> **BRIEF**
Only the records, exactly as written, belong in the answer; pictures do not.

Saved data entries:
□ □ □ □

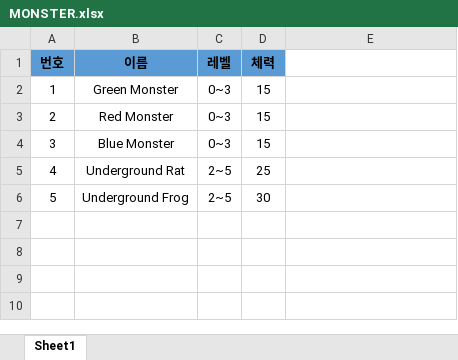
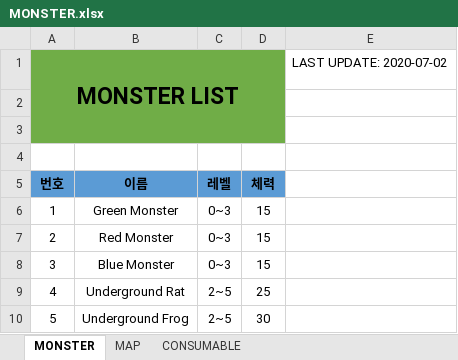
Before and after one commit to userStynel/myhtml5game, an Excel workbook: info/MONSTER.xlsx, sheet MONSTER, drawn as a sheet; values as stored, in another font and other column widths than the file's, no borders; the diff names each change by its address in the sheet, - before the commit and + after, or states it on an @@ line.

```diff
--- a/info/MONSTER.xlsx (sheet MONSTER)
+++ b/info/MONSTER.xlsx (sheet MONSTER)
-sheet tab: Sheet1
+sheet tab: MONSTER
+sheet tab: MAP
+sheet tab: CONSUMABLE
+row 1: MONSTER LIST |  |  |  | LAST UPDATE: 2020-07-02
+row 2: (empty)
+row 3: (empty)
+row 4: (empty)
```
Also changed, not shown: 6 other files.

□ □ □ □

> **PROBLEM SOLUTION**
Before and after one commit to userStynel/myhtml5game, an Excel workbook: info/MONSTER.xlsx, sheet MONSTER, drawn as a sheet; values as stored, in another font and other column widths than the file's, no borders; the diff names each change by its address in the sheet, - before the commit and + after, or states it on an @@ line.

```diff
--- a/info/MONSTER.xlsx (sheet MONSTER)
+++ b/info/MONSTER.xlsx (sheet MONSTER)
-sheet tab: Sheet1
+sheet tab: MONSTER
+sheet tab: MAP
+sheet tab: CONSUMABLE
+row 1: MONSTER LIST |  |  |  | LAST UPDATE: 2020-07-02
+row 2: (empty)
+row 3: (empty)
+row 4: (empty)
```
Also changed, not shown: 6 other files.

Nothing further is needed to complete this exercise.